- Instead of stitching on the sides to serve as overlays, the 2nd version of the Flex Fury now utilizes the Flywire technology. These exposed cables on the sides react to the loosening or tightening of the shoelaces, making the fit more customizable.
- The weight of this update is 221 grams (7.8 oz), which is lighter than the previous version’s, which is 238 grams (8.4 oz). This shoe’s lesser weight lets the runner perform and not feel that their footwear is dragging them down with a heavy form.
- The interior of this running shoe has a smooth fabric lining for a more comfortable wearing experience. It’s not irritating to the skin. The cushioned insole adds some more cushioning for the runner without sacrificing flexibility.
The Flex Fury 2 from Nike has a regular running shoe length. It was created to accommodate the runner who has medium-sized heel, mid-foot and forefoot areas. The semi-curved shape of the shoe lets the natural shape of the foot acclimate itself into it, offering a snug yet adequate fit.
The outsole unit features the Nike Flex technology. The surface of this section essentially has nodes that are meant to distribute pressure when landing the foot on the ground. The minimal design and grooves in between these nodes allow for natural flexibility for the foot.
Rubber can be found on the outsole unit, but it’s not as prominent as other outsole rubber units. It can provide traction and protection from wear, but it’s not the premium rubber outsole that’s prevalent in most shoes.
A Dual-density mid-sole delivers responsible cushioning and smoother transitions through the gait cycle. It’s a durable material that carries the foot well, while maintaining the level of flexibility that’s expected of the Flex Fury 2.
A cushioned insole adds a bit more underfoot comfort. It’s a helpful addition that makes the platform more agreeable and reactive to the cushioning needs of the runner.
The upper fabric featured in the Flex Fury 2 is certainly sturdier than the previous version’s. It’s soft, responsive to the movements of the foot, and breathable enough. It’s a comfortable material that’s made of high quality mesh and textiles.

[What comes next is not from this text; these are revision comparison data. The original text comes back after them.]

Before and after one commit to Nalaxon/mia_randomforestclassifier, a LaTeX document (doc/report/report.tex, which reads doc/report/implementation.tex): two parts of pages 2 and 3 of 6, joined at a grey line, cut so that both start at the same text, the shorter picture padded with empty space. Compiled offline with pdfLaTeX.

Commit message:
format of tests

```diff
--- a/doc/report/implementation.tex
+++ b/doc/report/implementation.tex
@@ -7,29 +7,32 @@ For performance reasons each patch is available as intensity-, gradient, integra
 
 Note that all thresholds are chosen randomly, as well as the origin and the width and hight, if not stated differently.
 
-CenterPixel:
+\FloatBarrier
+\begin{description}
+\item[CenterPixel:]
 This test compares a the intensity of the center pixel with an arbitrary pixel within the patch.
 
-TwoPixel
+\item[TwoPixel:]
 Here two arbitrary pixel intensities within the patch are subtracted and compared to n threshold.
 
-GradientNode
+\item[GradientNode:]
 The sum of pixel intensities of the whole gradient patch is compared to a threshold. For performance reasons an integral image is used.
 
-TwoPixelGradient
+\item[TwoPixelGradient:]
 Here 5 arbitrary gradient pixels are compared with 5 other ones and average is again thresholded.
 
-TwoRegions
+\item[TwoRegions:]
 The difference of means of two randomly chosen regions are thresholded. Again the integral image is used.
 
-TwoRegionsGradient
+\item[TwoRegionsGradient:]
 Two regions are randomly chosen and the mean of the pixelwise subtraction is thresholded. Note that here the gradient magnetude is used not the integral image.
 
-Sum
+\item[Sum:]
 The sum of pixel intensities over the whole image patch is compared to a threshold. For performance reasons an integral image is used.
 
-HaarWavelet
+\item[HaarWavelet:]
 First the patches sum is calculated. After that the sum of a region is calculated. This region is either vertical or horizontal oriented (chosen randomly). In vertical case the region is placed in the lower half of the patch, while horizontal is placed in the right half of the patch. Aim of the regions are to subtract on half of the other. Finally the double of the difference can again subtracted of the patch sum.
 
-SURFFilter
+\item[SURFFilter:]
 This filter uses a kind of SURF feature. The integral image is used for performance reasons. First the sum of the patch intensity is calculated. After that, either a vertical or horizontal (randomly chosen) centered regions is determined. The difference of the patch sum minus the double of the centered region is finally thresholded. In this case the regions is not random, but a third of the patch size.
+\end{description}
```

The Flywire cables are made of high quality materials, so they’re not off to be easily damaged even when they’re exposed to the sides of the shoe. The cables themselves help in the tightening and loosening of the upper unit because they respond to the adjustments made to the shoelaces.